Pronunciation

(AR ti kane & ep i NEF rin)

Index Terms

  • Epinephrine Bitartrate and Articaine Hydrochloride

Dosage Forms

Excipient information presented when available (limited, particularly for generics); consult specific product labeling.

Injection, solution [for dental use]:

Articadent: Articaine hydrochloride 4% [40 mg/mL] and epinephrine 1:100,000 (1.7 mL) [contains sodium metabisulfite]

Articadent: Articaine hydrochloride 4% [40 mg/mL] and epinephrine 1:200,000 (1.7 mL) [contains sodium metabisulfite]

Orabloc: Articaine hydrochloride 4% [40 mg/mL] and epinephrine 1:100,000 (1.8 mL) [contains sodium metabisulfite]

Orabloc: Articaine hydrochloride 4% [40 mg/mL] and epinephrine 1:200,000 (1.8 mL) [contains sodium metabisulfite]

Septocaine with epinephrine 1:100,000: Articaine hydrochloride 4% [40 mg/mL] and epinephrine 1:100,000 (1.7 mL) [contains sodium metabisulfite]

Septocaine with epinephrine 1:200,000: Articaine hydrochloride 4% [40 mg/mL] and epinephrine 1:200,000 (1.7 mL) [contains sodium metabisulfite]

Zorcaine: Articaine hydrochloride 4% [40 mg/mL] and epinephrine 1:100,000 (1.7 mL) [contains sodium metabisulfite]

Brand Names: U.S.

  • Articadent
  • Orabloc
  • Septocaine with Epinephrine 1:100,000
  • Septocaine with Epinephrine 1:200,000
  • Zorcaine

Pharmacologic Category

  • Local Anesthetic

Pharmacology

Articaine: Blocks both the initiation and conduction of nerve impulses by increasing the threshold for electrical excitation in the nerve, slowing the propagation of the nerve impulse, and reducing the rate of rise of the action potential.

Epinephrine: Increases the duration of action of articaine by causing vasoconstriction (via alpha effects) which slows the vascular absorption of articaine.

Distribution

Articaine: ~60% to 80%, bound to albumin and gamma globulins.

Metabolism

Articaine: Hepatic via plasma carboxyesterase to articainic acid (inactive)

Excretion

Urine (primarily as metabolites)

Onset of Action

1 to 9 minutes

Time to Peak

Articaine: ~25 minutes (single dose); 48 minutes (3 doses)

Duration of Action

Complete anesthesia: ~1 hour (infiltration); ~2 hours (nerve block)

Half-Life Elimination

Articaine/epinephrine: 43.8 to 44.4 minutes

Use: Labeled Indications

Dental anesthesia: Local, infiltrative, or conductive anesthesia in both simple and complex dental procedures

Contraindications

Sulfite hypersensitivity.

Documentation of allergenic cross-reactivity for local anesthetics is limited.
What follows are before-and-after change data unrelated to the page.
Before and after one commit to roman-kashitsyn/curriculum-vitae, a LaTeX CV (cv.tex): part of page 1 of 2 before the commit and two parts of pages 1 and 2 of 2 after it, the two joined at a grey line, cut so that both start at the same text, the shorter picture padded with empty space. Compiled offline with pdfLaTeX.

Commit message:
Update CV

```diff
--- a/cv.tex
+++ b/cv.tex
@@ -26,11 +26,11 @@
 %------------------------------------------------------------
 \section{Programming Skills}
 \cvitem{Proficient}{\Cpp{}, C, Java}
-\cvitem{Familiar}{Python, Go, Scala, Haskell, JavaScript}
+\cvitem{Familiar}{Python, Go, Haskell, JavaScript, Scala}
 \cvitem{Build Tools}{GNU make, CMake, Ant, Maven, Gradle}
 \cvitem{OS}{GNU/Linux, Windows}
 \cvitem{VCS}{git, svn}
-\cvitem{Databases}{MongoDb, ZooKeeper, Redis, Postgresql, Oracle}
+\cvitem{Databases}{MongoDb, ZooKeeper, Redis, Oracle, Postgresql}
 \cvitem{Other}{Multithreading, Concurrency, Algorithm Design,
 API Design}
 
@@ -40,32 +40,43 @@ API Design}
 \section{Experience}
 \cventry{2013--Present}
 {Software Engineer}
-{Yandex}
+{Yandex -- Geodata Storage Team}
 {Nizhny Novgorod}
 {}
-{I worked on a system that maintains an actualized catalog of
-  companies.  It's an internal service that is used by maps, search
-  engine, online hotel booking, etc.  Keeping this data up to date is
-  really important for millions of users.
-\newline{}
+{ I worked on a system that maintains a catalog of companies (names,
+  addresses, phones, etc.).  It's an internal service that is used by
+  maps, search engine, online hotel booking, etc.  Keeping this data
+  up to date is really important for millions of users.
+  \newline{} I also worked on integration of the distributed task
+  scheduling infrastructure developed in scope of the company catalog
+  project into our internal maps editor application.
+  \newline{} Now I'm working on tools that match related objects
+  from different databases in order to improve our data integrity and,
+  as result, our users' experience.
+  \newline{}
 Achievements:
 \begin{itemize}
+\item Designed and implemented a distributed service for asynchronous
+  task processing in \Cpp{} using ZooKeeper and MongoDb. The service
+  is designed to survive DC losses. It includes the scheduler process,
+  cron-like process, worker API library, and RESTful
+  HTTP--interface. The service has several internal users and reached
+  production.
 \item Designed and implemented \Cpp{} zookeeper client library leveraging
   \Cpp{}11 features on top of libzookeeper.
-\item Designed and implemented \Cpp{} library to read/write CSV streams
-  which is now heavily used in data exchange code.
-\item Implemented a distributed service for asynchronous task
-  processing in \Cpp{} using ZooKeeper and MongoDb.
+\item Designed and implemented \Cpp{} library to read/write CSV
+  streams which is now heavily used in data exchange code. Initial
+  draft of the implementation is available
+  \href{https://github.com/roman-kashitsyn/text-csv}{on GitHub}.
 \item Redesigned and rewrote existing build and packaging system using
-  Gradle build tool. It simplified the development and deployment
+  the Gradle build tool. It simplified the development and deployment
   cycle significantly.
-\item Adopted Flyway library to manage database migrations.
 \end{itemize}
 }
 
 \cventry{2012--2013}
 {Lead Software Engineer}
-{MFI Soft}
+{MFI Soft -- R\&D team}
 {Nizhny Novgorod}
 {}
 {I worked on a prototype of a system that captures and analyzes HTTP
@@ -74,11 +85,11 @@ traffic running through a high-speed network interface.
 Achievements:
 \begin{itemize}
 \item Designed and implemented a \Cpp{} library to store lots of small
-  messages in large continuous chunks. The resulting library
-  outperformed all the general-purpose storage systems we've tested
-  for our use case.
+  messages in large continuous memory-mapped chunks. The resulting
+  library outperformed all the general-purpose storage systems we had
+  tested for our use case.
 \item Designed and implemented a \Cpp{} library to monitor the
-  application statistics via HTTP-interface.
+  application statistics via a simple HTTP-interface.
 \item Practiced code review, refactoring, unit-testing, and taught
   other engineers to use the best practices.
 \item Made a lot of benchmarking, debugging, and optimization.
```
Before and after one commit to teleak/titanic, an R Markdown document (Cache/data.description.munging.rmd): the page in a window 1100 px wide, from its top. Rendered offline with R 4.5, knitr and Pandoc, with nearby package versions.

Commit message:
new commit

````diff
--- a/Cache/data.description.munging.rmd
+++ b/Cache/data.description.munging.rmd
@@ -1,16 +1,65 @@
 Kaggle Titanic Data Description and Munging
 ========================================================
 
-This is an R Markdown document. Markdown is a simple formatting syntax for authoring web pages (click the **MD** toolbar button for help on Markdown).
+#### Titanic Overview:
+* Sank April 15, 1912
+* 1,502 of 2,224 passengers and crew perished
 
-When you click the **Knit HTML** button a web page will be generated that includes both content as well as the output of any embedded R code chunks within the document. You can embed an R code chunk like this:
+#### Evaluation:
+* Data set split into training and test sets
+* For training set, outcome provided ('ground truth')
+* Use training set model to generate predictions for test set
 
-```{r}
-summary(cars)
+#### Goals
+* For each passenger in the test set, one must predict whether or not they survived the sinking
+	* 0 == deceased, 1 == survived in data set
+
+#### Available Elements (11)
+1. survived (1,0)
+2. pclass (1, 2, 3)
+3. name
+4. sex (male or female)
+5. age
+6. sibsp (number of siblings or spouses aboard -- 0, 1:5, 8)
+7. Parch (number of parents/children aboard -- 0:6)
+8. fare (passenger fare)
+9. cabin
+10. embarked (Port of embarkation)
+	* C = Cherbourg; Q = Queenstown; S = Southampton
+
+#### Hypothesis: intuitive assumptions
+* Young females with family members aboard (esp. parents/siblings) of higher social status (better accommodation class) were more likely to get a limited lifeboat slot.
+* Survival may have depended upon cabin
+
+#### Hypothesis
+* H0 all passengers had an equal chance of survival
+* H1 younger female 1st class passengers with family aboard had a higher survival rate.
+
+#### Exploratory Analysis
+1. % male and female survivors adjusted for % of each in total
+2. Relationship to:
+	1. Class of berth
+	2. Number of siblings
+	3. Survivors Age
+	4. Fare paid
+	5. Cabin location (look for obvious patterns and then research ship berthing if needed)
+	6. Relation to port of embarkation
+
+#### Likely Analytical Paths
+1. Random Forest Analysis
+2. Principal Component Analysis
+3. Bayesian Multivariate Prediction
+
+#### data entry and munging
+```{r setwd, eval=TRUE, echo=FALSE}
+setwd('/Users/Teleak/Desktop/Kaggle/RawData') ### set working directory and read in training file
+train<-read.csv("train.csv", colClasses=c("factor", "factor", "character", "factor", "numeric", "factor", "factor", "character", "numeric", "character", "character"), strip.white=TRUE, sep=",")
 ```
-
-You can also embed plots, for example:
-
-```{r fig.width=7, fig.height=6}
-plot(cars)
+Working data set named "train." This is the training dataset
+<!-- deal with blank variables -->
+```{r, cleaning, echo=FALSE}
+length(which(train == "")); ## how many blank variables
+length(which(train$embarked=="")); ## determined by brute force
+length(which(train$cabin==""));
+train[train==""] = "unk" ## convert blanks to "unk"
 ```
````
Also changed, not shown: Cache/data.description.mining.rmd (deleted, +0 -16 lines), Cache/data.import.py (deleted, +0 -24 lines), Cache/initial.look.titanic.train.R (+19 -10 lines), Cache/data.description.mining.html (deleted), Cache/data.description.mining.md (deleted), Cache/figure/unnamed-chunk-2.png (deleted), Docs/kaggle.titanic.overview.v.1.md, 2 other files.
However, because of similarities in chemical structure and/or pharmacologic actions, the possibility of cross-sensitivity cannot be ruled out with certainty.

Dosing: Adult

Dental anesthesia: Submucosal infiltration and/or nerve block: Articaine 4%/epinephrine: Note: These dosages are guides only; other dosages may be used; however, do not exceed maximum recommended dose. The actual volumes to be used depend upon a number of factors, such as type and extent of surgical procedure, depth of anesthesia, degree of muscular relaxation, and condition of the patient. In all cases, the smallest dose that will produce the desired result should be given. For most routine dental procedures, epinephrine 1:200,000 is preferred; when more pronounced hemostasis or improved visualization of the surgical field are required, epinephrine 1:100,000 may be used. Dosages should be reduced for patients with cardiac disease and acutely ill and/or debilitated patients:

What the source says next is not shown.